China and India accused each other Wednesday of instigating deadly border clashes between their forces along the disputed Himalayan frontier, pledging to safeguard their territory but also to try to end a standoff that has dramatically raised the stakes between the nuclear-armed Asian giants.
Twenty Indian troops were reportedly killed in the clashes Monday night in the Ladakh region’s Galwan Valley, while it was not clear whether China suffered any casualties.
Indian security forces said neither side fired any shots, with some officials saying the soldiers were carrying anti-riot gear rather than weapons. The Indian soldiers, including a colonel, died of severe injuries suffered in sub-zero temperatures after the two sides threw rocks and traded blows, Indian officials said.
It was the deadliest conflict between the sides in 45 years, and escalated a standoff in the disputed region that began in early May, when Indian officials said Chinese soldiers crossed the boundary at three different points, erecting tents and guard posts and ignoring verbal warnings to leave. That triggered shouting matches, stone-throwing and fistfights, much of it replayed on television news channels and social media.
Chinese Foreign Minister Wang Yi warned New Delhi not to underestimate Beijing's determination to safeguard what it considers its sovereign territory. His comments came in a phone call Wednesday with his Indian counterpart, Subrahmanyam Jaishankar.
Wang said China demanded that India conduct a thorough investigation and “harshly punish” those responsible.
“The Indian side would best not make an incorrect judgement of the situation, would best not underestimate China’s strong determination to safety its sovereign territory,” Wang said in a statement issued by the foreign ministry.
He repeated China’s claims that India was solely responsible for the conflict, saying Indian forces had crossed the Line of Actual Control that divides the thousands of troops from both sides deployed in the area.
Jaishankar, in turn, accused China of erecting a structure in the Galwan Valley, which he called a “premeditated and planned action that was directly responsible for the resulting violence and casualties," according to a statement.
He added that the incident would have “serious repercussions” on India's relationship with China, but that both sides were committed to further disengaging on the remote plateau of the Himalayan terrain.
Indian Prime Minister Narendra Modi hailed the soldiers killed in the clashes.
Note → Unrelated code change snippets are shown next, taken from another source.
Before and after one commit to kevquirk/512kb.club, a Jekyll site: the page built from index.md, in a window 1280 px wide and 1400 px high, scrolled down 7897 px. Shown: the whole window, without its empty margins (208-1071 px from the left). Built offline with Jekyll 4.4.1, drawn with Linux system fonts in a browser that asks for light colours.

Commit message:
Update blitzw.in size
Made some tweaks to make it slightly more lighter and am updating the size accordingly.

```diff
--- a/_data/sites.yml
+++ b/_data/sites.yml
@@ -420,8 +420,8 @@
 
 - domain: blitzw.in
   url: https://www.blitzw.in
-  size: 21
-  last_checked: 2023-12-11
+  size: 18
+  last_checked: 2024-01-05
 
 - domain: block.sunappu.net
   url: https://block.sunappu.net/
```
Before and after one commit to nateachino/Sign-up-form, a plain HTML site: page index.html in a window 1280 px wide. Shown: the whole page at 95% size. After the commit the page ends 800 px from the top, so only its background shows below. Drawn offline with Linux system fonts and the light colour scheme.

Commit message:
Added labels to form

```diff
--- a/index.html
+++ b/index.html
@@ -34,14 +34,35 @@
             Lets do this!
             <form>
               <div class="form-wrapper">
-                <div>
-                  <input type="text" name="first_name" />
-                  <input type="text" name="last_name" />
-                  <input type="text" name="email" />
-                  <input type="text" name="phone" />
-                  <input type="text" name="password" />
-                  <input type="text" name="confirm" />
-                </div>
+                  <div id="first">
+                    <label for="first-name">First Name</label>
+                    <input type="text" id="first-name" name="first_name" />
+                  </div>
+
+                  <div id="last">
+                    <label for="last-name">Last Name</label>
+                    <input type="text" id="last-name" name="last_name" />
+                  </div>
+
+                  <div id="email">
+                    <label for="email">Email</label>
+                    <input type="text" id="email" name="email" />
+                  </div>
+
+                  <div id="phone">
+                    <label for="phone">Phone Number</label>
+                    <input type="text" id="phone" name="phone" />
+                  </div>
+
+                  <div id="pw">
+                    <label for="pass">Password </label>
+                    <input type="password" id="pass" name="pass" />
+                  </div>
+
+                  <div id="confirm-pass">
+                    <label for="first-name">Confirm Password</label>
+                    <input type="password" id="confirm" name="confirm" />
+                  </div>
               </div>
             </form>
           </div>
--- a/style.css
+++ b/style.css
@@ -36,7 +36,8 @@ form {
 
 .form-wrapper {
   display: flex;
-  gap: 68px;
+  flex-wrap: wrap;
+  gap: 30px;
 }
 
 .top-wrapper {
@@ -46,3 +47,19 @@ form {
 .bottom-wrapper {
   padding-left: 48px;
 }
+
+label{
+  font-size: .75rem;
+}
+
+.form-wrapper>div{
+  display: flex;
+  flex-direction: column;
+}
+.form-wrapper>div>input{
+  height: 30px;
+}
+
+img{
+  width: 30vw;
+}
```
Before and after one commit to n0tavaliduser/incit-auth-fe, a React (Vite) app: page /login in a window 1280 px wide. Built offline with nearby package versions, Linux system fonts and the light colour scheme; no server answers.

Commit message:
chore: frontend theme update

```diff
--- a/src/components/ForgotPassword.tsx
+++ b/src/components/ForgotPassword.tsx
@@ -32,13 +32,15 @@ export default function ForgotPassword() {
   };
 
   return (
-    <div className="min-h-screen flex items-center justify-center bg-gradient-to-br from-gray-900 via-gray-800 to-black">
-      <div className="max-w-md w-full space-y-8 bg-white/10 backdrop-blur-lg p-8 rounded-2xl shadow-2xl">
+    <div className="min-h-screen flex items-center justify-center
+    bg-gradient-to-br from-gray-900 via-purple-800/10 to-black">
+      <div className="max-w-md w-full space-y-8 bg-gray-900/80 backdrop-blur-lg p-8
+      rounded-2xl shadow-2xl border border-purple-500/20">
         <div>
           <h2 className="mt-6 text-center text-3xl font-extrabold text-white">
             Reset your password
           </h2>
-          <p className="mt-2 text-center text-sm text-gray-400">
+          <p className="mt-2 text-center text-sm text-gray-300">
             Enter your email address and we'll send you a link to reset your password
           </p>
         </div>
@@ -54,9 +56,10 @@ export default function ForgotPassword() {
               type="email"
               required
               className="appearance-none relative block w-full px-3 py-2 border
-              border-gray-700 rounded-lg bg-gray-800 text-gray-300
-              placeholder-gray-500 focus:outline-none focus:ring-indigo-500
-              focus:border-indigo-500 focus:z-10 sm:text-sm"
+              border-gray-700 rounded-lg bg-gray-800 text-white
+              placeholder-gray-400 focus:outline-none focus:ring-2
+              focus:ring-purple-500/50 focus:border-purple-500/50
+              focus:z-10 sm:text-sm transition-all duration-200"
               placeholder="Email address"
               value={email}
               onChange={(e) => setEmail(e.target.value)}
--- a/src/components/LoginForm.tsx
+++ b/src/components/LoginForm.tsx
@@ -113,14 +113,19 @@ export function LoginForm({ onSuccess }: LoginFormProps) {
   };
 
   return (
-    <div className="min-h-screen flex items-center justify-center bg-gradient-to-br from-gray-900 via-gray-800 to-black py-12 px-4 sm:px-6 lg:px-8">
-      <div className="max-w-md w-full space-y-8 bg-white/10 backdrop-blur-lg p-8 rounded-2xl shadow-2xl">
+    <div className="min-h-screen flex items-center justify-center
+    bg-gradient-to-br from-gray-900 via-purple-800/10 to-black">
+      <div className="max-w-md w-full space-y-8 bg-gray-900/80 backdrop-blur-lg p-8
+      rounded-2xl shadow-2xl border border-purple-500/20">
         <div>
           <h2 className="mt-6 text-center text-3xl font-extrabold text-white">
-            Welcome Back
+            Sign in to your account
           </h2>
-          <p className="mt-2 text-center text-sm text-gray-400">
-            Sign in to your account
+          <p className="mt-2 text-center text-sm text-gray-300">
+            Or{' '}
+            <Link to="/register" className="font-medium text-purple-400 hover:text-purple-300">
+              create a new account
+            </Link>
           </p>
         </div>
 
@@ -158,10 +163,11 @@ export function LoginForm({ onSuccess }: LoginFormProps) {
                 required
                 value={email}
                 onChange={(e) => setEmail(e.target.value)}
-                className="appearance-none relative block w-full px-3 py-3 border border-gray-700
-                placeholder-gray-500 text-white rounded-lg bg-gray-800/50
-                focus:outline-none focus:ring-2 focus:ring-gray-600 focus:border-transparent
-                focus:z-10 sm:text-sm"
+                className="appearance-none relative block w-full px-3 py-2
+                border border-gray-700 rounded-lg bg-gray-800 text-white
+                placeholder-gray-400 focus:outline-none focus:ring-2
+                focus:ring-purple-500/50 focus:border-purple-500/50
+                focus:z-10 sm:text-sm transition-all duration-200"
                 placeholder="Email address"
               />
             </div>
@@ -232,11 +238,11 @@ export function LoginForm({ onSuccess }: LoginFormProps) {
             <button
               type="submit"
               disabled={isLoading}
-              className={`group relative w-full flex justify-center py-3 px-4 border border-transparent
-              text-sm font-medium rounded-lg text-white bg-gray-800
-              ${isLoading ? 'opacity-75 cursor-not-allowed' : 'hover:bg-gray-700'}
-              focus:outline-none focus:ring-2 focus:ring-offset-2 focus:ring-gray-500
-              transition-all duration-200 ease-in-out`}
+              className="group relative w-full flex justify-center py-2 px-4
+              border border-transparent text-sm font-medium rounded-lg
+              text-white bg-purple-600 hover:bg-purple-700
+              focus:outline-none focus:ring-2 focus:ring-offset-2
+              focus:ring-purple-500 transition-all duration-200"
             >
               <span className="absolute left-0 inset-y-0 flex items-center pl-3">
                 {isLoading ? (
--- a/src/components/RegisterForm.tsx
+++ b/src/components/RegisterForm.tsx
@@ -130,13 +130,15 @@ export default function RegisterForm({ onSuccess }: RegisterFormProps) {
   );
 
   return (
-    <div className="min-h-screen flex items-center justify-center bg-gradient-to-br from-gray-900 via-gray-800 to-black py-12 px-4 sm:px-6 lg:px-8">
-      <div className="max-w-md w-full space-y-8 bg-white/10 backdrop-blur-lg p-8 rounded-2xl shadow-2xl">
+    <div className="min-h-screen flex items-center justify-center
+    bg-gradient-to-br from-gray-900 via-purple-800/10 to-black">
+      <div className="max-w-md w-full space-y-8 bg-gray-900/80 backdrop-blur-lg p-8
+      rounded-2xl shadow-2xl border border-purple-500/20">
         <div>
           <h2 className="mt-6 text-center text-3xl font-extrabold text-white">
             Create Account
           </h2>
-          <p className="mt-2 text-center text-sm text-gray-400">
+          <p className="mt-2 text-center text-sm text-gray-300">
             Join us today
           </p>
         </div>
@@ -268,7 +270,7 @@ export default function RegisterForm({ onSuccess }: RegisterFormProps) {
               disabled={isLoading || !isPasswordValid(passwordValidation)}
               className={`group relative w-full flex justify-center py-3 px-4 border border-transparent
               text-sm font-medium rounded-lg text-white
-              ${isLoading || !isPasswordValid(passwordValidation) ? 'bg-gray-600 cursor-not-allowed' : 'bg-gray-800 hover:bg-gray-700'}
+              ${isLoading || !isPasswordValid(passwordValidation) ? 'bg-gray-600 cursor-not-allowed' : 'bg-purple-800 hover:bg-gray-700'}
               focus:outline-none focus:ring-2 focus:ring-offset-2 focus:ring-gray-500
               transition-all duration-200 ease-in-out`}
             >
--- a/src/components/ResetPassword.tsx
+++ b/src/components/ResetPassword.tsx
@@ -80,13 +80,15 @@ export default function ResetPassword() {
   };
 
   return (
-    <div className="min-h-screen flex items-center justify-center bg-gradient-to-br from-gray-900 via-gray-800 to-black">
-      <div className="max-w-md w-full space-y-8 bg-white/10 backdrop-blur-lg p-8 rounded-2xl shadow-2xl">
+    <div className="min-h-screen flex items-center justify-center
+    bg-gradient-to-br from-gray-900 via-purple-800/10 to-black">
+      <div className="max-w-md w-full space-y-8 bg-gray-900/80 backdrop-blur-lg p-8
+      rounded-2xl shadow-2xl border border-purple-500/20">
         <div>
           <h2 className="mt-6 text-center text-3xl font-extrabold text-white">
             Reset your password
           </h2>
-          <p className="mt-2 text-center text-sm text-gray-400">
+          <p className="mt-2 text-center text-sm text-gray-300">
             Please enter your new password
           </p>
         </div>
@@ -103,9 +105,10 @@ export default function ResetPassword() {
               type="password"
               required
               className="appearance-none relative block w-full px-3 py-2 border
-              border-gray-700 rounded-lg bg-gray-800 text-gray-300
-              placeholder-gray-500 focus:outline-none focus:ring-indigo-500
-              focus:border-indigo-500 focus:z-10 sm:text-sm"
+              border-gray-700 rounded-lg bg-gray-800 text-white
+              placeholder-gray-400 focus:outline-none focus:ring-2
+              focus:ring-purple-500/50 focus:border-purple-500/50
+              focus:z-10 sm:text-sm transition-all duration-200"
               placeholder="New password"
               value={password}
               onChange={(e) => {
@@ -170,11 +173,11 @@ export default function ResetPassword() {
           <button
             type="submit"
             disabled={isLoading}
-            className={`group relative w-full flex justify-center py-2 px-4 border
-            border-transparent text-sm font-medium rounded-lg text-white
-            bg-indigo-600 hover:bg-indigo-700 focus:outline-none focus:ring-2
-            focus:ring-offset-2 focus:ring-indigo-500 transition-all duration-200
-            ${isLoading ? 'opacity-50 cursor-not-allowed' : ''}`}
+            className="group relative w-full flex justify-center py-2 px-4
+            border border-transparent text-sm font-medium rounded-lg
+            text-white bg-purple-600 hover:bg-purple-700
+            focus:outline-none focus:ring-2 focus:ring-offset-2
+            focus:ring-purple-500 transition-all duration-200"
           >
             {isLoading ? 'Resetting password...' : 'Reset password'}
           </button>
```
“Their sacrifices won't go to waste," he said. “For us, the unity and sovereignty of the country is the most important thing. India wants peace, but when provoked, it is capable of giving a fitting reply, be it any kind of situation.”
A group of protesters gathered Wednesday near the Chinese Embassy in New Delhi, India's capital, condemning the killing of the soldiers and demanding a ban on Chinese goods. They carried placards with crossed-out photographs of Chinese President Xi Jinping and the Chinese army.
A small group of retired Indian army personnel also marched close to the embassy with placards reading “Chinese army down down.” They were detained by police.
While experts said the two nations were unlikely to head to war, they also believe easing tensions quickly will be difficult.
“This will likely be a watershed moment in India-China relations and the geopolitics of the Indo-Pacific,” said Abraham Denmark, Asia program director at The Wilson Center. “Both countries are led by men who have embraced nationalism, and both countries are facing tremendous domestic and international upheaval as a result of COVID-19 and other long-standing problems.”
The main questions now are if either side can find a path to deescalation and whether India’s allies such as the United States will help.
“It is a highly volatile and dangerous situation between two nationalistic, nuclear powers at a time when American influence has badly diminished,” Denmark said.
An editorial published Wednesday in the Global Times, a Chinese Communist Party newspaper, said India was being encouraged by the U.S., which has been steadily building relations with India’s military.
“The arrogance and recklessness of the Indian side is the main reason for the consistent tensions along China-India borders,” the editorial said, adding that China “does not and will not create conflicts, but it fears no conflicts either.”
China claims about 90,000 square kilometers (35,000 square miles) of territory in India’s northeast, while India says China occupies 38,000 square kilometers (15,000 square miles) of its territory in the Aksai Chin Plateau in the Himalayas, a contiguous part of the Ladakh region.
India unilaterally declared Ladakh a federal territory while separating it from disputed Kashmir in August 2019. China was among the handful of countries to strongly condemn the move, raising it at international forums including the U.N. Security Council.
Thousands of soldiers on both sides have faced off over a month along a remote stretch of the 3,380-kilometer (2,100-mile) Line of Actual Control, the border established following a war between India and China in 1962 that resulted in an uneasy truce.
The United Nations urged both sides “to exercise maximum restraint.”
“We are concerned about reports of violence and deaths at the Line of Actual Control between India and China,” U.N. associate spokesperson Eri Kaneko said. “We take positive note of reports that the two countries have engaged to de-escalate the situation.”
This story has been corrected to show a reference to 17 injured is a description of how some fatalities occurred and not a report of more casualties.
Sharma reported from New Delhi.